Benchmarking is “measuring our performance against that of best-in-class companies, determining how the best-in-class achieve those performance levels and using the information as a basis for our own company’s targets, strategies and implementation.” Simply, it is “search of industry best practices that lead to superior performance”. Whereas best practices refers to the approaches that produce exceptional results, are usually innovative in terms of the use of technology or human resources and recognized by customers or industry experts.
Benchmark is a point of reference against which things are measured. In business, the reference points and standards can take many forms. They are measured by questions about the product or services.

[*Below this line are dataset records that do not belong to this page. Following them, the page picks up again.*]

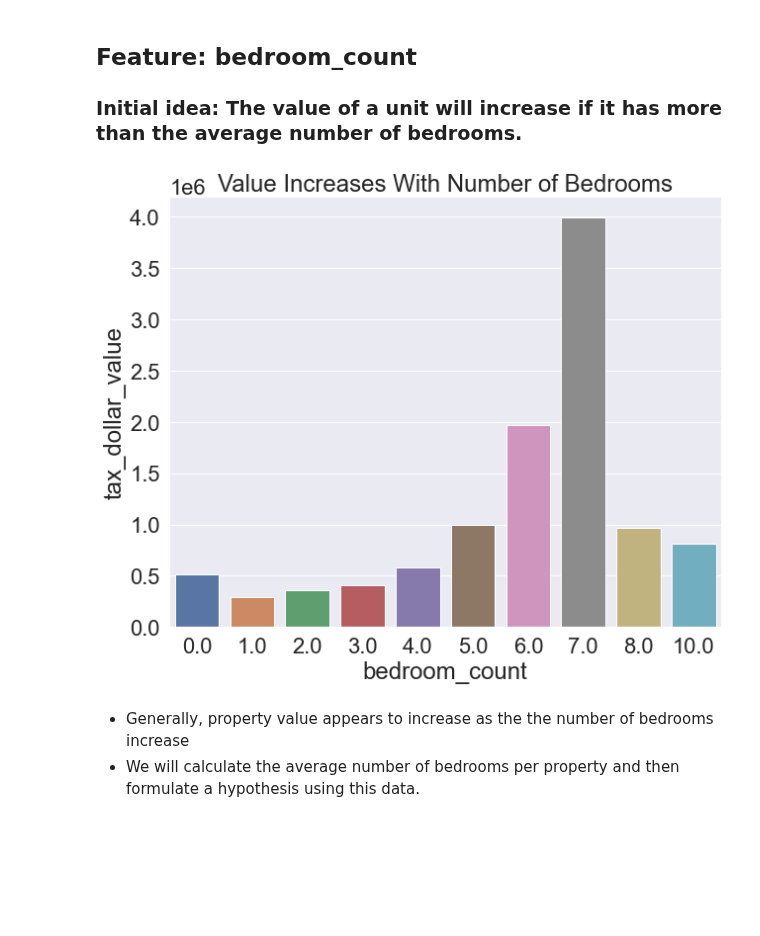
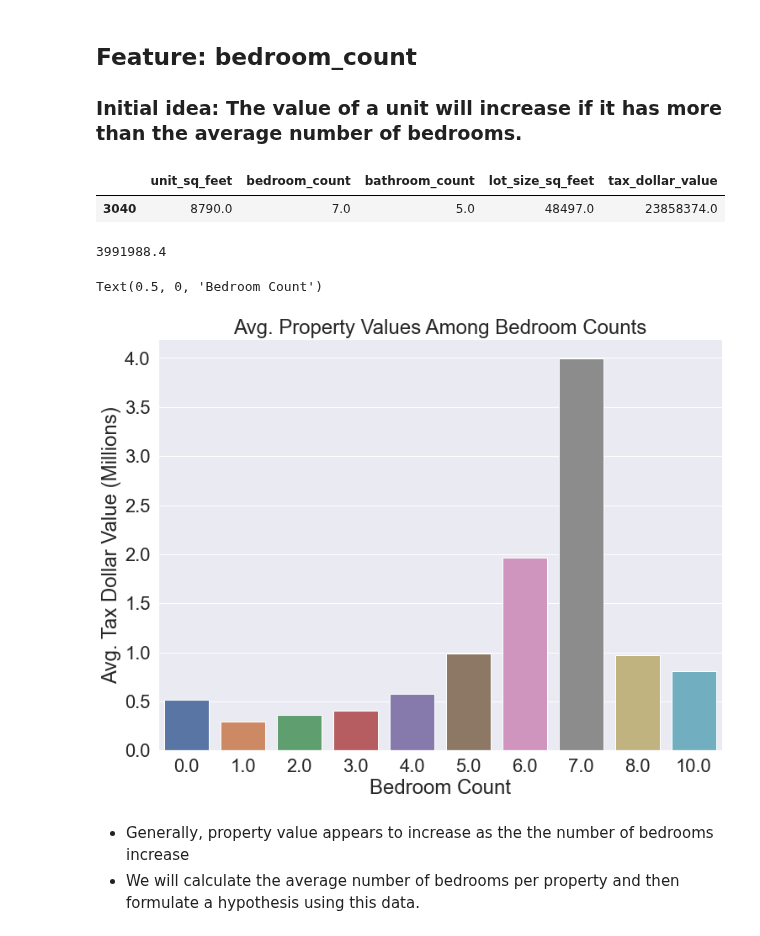
Before and after one commit to Zillow-sam-and-matt/Zillow, a Jupyter notebook: zillow_project_main_notebook.ipynb, the cells around one changed output. Saved outputs shown, nothing was run; the diff lists cells and outputs as text; code cells hidden in the pictures; blank space fills up the shorter version.

Commit message:
updated plots

```diff
--- a/zillow_project_main_notebook.ipynb
+++ b/zillow_project_main_notebook.ipynb
@@ -290,13 +297,25 @@ p = 2.0955693980555035e-133
 ## Feature: bedroom_count
 
 ### Initial idea: The value of a unit will increase if it has more than the average number of bedrooms.
+# %%
+train[train.tax_dollar_value == train.tax_dollar_value.max()]
+# %% [output]
+|  | unit_sq_feet | bedroom_count | bathroom_count | lot_size_sq_feet | tax_dollar_value |
+| 3040 | 8790.0 | 7.0 | 5.0 | 48497.0 | 23858374.0 |
+# %%
+train[train.bedroom_count == 7]['tax_dollar_value'].mean()
+# %% [output]
+3991988.4
 # %%
 # creating a barplot of bedroom count vs tax dollar value
-plt.figure(figsize=(10,8))
-sns.barplot(x='bedroom_count',y='tax_dollar_value', data=train, ci=None).set_title("Value Increases With Number of Bedrooms")
+plt.figure(figsize=(12,9))
+sns.barplot(x='bedroom_count', y=train['tax_dollar_value'] / 1000000, data=train, ci=None).set_title("Avg. Property Values Among Bedroom Counts")
 sns.set(font_scale = 2)
+plt.ylabel('Avg. Tax Dollar Value (Millions)')
+plt.xlabel('Bedroom Count')
 # %% [output]
+Text(0.5, 0, 'Bedroom Count')
-[figure, old version]
+[figure, new version]
 # %% [markdown]
 - Generally, property value appears to increase as the the number of bedrooms increase
 - We will calculate the average number of bedrooms per property and then formulate a hypothesis using this data.
```
Also changed, not shown: parts of 11 cells of this notebook.
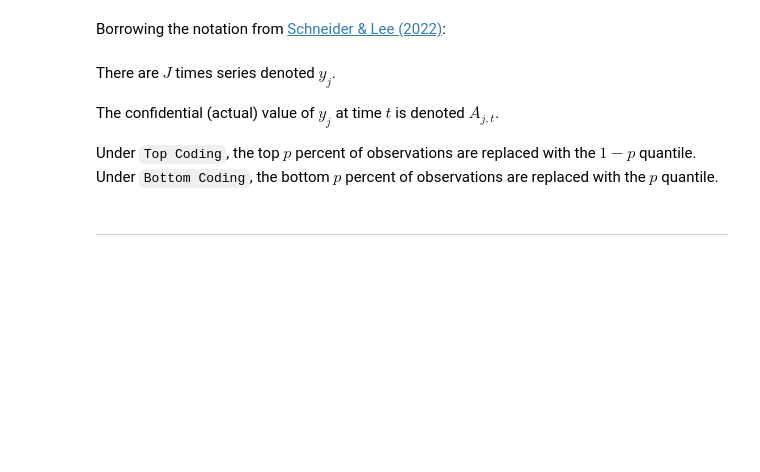
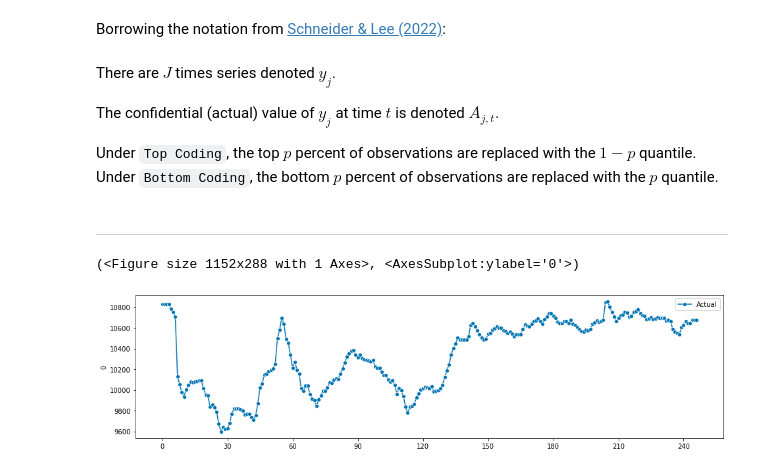
Before and after one commit to cdbale/Privacy-and-Forecasting-Empirical, a Jupyter notebook: Code/Exploratory/Protection Methods/Top_and_Bottom_Coding.ipynb, the cells around one changed output. Cells and saved outputs as stored; diff of their text form; code cells hidden in the pictures; blank space fills up the shorter version.

Commit message:
add top and bottom coding

```diff
--- a/Code/Exploratory/Protection Methods/Top_and_Bottom_Coding.ipynb
+++ b/Code/Exploratory/Protection Methods/Top_and_Bottom_Coding.ipynb
@@ -31,8 +25,28 @@ y_bc = np.array([i if i > q else q for i in y])
 # %%
-def coding_protection(series, coding_type, percent_protected):
+def coding_protection(sensitive_series, coding_type, percent_protected):
+    """
+    Performs top or bottom coding on a sensitive time series, returns the protected series.
+
+    :param sensitive_series: confidential time series
+    :param coding_type: whether to perform "Top" or "Bottom" coding
+    :param percent_protected: the percentage of top or bottom observations to protect
+    :return: protected series
+    """
     if coding_type=="Bottom":
-        q = np.quantile(series, q=percent_protected)
-        series_bc = [i if i > q else q for i in series]
+        q = np.quantile(sensitive_series, q=percent_protected)
+        series_bc = np.array([i if i > q else q for i in sensitive_series])
     elif coding_type=="Top":
-        q = np.quantile(series, q=1-percent_protected)
-        series_bc = [i if i < q else q for i in series]
+        q = np.quantile(sensitive_series, q=1-percent_protected)
+        series_bc = np.array([i if i < q else q for i in sensitive_series])
+    return series_bc
+# %%
+Y_tc = np.apply_along_axis(func1d=coding_protection, axis=1, arr=Y, coding_type="Top", percent_protected=0.10)
+# %%
+Y_bc = np.apply_along_axis(func1d=coding_protection, axis=1, arr=Y, coding_type="Bottom", percent_protected=0.10)
+# %%
+Y_tc, Y_bc, Y = pd.DataFrame(Y_tc), pd.DataFrame(Y_bc), pd.DataFrame(Y)
+# %%
+plot_series(Y.iloc[0,:], labels=["Actual"])
+# %% [output]
+(<Figure size 1152x288 with 1 Axes>, <AxesSubplot:ylabel='0'>)
+[figure, added]
```
Also changed, not shown: parts of 6 cells of this notebook.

The concept of benchmarking has been around for a long time. In 1800's, Francis Lowell, a New England colonist studied British textile mills and imported many ideas along with improvements he made for the burgeoning American textile mills.
It is believed that formally, benchmarking may have evolved in the 1950's when W. Edwards Deming taught the Japanese the idea of quality control. The method was rarely used in the United States until the early 1980's when IBM, Motorola and Xerox became the pioneers. Xerox is one of the best known examples of organizations that have implemented benchmarking.
It promotes through understanding of the company's own processes i.e., the company current profile is well understood.
It involves limitation and adaptation of the practices of superior competitors, rather than invention thereby saving time and money for the company practicing benchmarking.
It enables comparison of performance measures in different dimensions, each with best practices for that particular measure.
It allows organisations to set realistic, rigorous new performance targets and this process helps convince people of the credibility of these targets.